Competition and Market Regulation
This track invited participants to rethink the role of competition and market regulation against the background of the various transformations in our economy and society.
Transformations in our economy and society are challenging the way competition and markets are being regulated. The increasing digitisation of various industries raises questions about the adequacy of our current competition tools.
- How to define relevant markets when competition takes place in digital conglomerates and ecosystems beyond narrow markets for products or services?
- How to assess anticompetitive effects of practices in multi-sided markets where data, artificial intelligence and machine learning challenge our existing knowledge of how markets work?
- How to deal with the power of platforms that act as regulators by determining the conditions under which business can reach consumers?
The COVID-19 crisis has made these challenges even more visible. While smaller brick-and-mortar businesses are struggling to survive, the big techs have been thriving amid the pandemic, strengthening calls for regulation beyond the existing competition law framework. Due to the ongoing transformations, the current health and economic crisis also makes the need to reflect on the role of competition law to protect non-economic concerns more pressing.
- Can any lessons be drawn from the measures taken during the COVID-19 crisis to relax competition rules to enable cooperation between businesses for other ‘crises’ involving the promotion of sustainability and tackling climate change?
- Will the increased focus on national interests during the COVID-19 crisis lead to a renewed debate on industrial policy and the growth of national champions?
- Is there a need for more proactive competition interventions to protect against exploitative behaviour, such as excessive pricing, which has been on the rise during the crisis?
Topics for discussion
During the track, we will be discussing the following topics::
- Market definition for digital conglomerates and ecosystems
- Notions of market power beyond dominance: economic dependence, paramount significance across markets, significant market status, etc.
- Development of novel theories of harm, including discrimination of businesses and exploitation of consumers
- Desirability of additional regulation for significant or gatekeeping platforms
- Competition, industrial policy, and national champions

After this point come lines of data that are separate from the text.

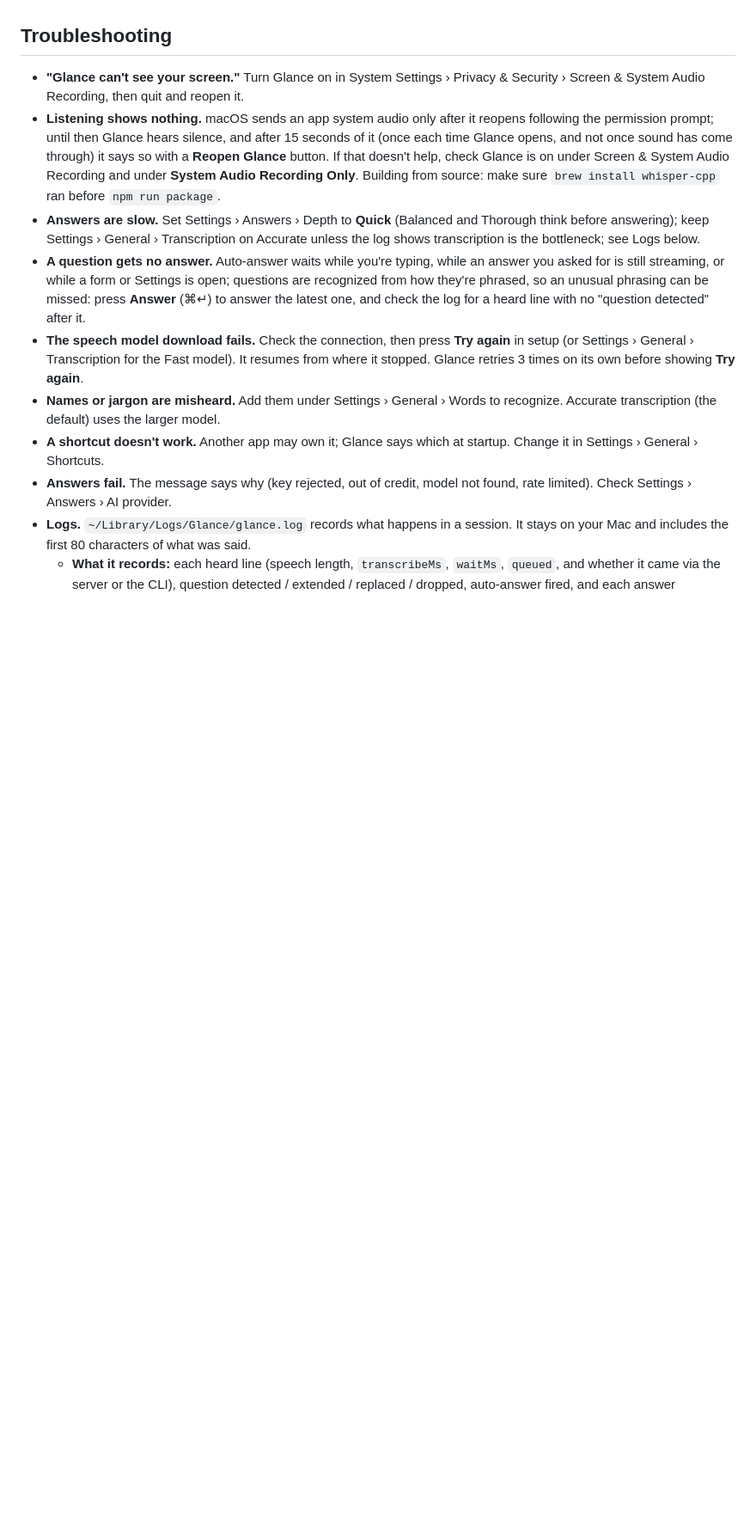
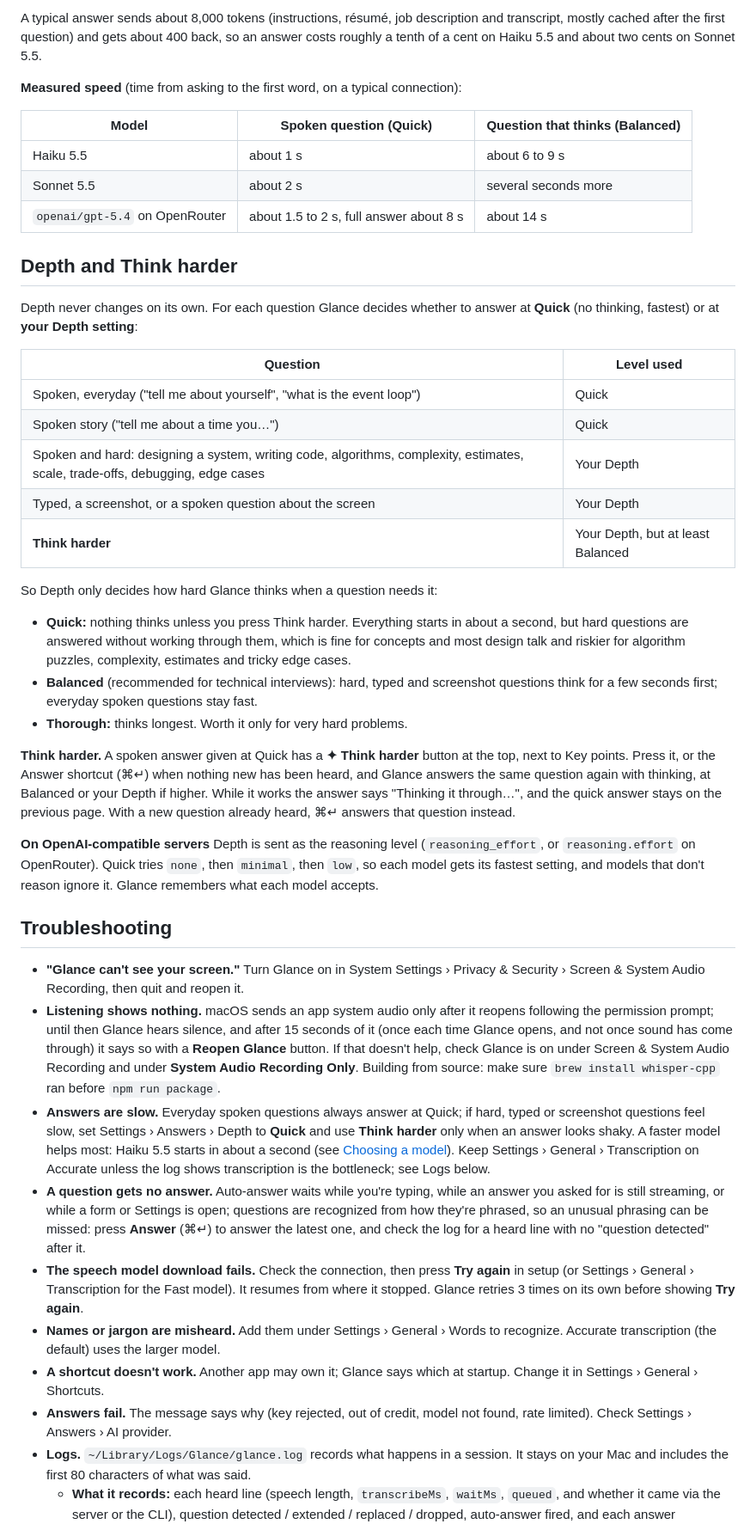
Before and after one commit to Jchinonso/glance, a Markdown page: README.md, the part around one of its changes. Shown at 86% size. GitHub-like rendering; blank space fills up the shorter version.

```diff
--- a/README.md
+++ b/README.md
@@ -155,8 +196,40 @@ On Anthropic, Glance caches its instructions between questions (repeats cost a t
+A typical answer sends about 8,000 tokens (instructions, résumé, job description and transcript, mostly cached after the first question) and gets about 400 back, so an answer costs roughly a tenth of a cent on Haiku 5.5 and about two cents on Sonnet 5.5.
+
+**Measured speed** (time from asking to the first word, on a typical connection):
+
+| Model | Spoken question (Quick) | Question that thinks (Balanced) |
+| --- | --- | --- |
+| Haiku 5.5 | about 1 s | about 6 to 9 s |
+| Sonnet 5.5 | about 2 s | several seconds more |
+| `openai/gpt-5.4` on OpenRouter | about 1.5 to 2 s, full answer about 8 s | about 14 s |
+
+## Depth and Think harder
+
+Depth never changes on its own. For each question Glance decides whether to answer at **Quick** (no thinking, fastest) or at **your Depth setting**:
+
+| Question | Level used |
+| --- | --- |
+| Spoken, everyday ("tell me about yourself", "what is the event loop") | Quick |
+| Spoken story ("tell me about a time you…") | Quick |
+| Spoken and hard: designing a system, writing code, algorithms, complexity, estimates, scale, trade-offs, debugging, edge cases | Your Depth |
+| Typed, a screenshot, or a spoken question about the screen | Your Depth |
+| **Think harder** | Your Depth, but at least Balanced |
+
+So Depth only decides how hard Glance thinks when a question needs it:
+
+- **Quick:** nothing thinks unless you press Think harder. Everything starts in about a second, but hard questions are answered without working through them, which is fine for concepts and most design talk and riskier for algorithm puzzles, complexity, estimates and tricky edge cases.
+- **Balanced** (recommended for technical interviews): hard, typed and screenshot questions think for a few seconds first; everyday spoken questions stay fast.
+- **Thorough:** thinks longest. Worth it only for very hard problems.
+
+**Think harder.** A spoken answer given at Quick has a **✦ Think harder** button at the top, next to Key points. Press it, or the Answer shortcut (⌘↵) when nothing new has been heard, and Glance answers the same question again with thinking, at Balanced or your Depth if higher. While it works the answer says "Thinking it through…", and the quick answer stays on the previous page. With a new question already heard, ⌘↵ answers that question instead.
+
+**On OpenAI-compatible servers** Depth is sent as the reasoning level (`reasoning_effort`, or `reasoning.effort` on OpenRouter). Quick tries `none`, then `minimal`, then `low`, so each model gets its fastest setting, and models that don't reason ignore it. Glance remembers what each model accepts.
+
 ## Troubleshooting
 
 - **"Glance can't see your screen."** Turn Glance on in System Settings › Privacy & Security › Screen & System Audio Recording, then quit and reopen it.
 - **Listening shows nothing.** macOS sends an app system audio only after it reopens following the permission prompt; until then Glance hears silence, and after 15 seconds of it (once each time Glance opens, and not once sound has come through) it says so with a **Reopen Glance** button. If that doesn't help, check Glance is on under Screen & System Audio Recording and under **System Audio Recording Only**. Building from source: make sure `brew install whisper-cpp` ran before `npm run package`.
-- **Answers are slow.** Set Settings › Answers › Depth to **Quick** (Balanced and Thorough think before answering); keep Settings › General › Transcription on Accurate unless the log shows transcription is the bottleneck; see Logs below.
+- **Answers are slow.** Everyday spoken questions always answer at Quick; if hard, typed or screenshot questions feel slow, set Settings › Answers › Depth to **Quick** and use **Think harder** only when an answer looks shaky. A faster model helps most: Haiku 5.5 starts in about a second (see [Choosing a model](#choosing-a-model)). Keep Settings › General › Transcription on Accurate unless the log shows transcription is the bottleneck; see Logs below.
 - **A question gets no answer.** Auto-answer waits while you're typing, while an answer you asked for is still streaming, or while a form or Settings is open; questions are recognized from how they're phrased, so an unusual phrasing can be missed: press **Answer** (⌘↵) to answer the latest one, and check the log for a heard line with no "question detected" after it.
 - **The speech model download fails.** Check the connection, then press **Try again** in setup (or Settings › General › Transcription for the Fast model). It resumes from where it stopped. Glance retries 3 times on its own before showing **Try again**.
 - **Names or jargon are misheard.** Add them under Settings › General › Words to recognize. Accurate transcription (the default) uses the larger model.
```
Also changed, not shown: other parts of README.md (+42 -1 lines).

- Sustainability, climate change, and competition law
- Health and competition law: excessive pricing, price gouging, pay-for-delay, etc.
- Role of considerations of privacy, democracy, diversity, and innovation in merger review
- Need for changes in procedure and enforcement policy such as the introduction of an ex ante competition tool and the adoption of interim measures
Anu Bradford (Keynote Speaker)
Anu Bradford is Henry L. Moses Professor of Law and International Organization at Columbia Law School. A leading scholar on the EU’s regulatory power and a sought-after commentator on the European Union and Brexit, Anu Bradford coined the term the Brussels Effect to describe the European Union’s outsize influence on global markets. Most recently, she is the author of The Brussels Effect: How the European Union Rules the World (2020), named one of the best books of 2020 by the Foreign Affairs. Bradford is also an expert in international trade law and antitrust law. She spearheads the Comparative Competition Law Project, which has built a comprehensive global data set of antitrust laws and enforcement across time and jurisdictions.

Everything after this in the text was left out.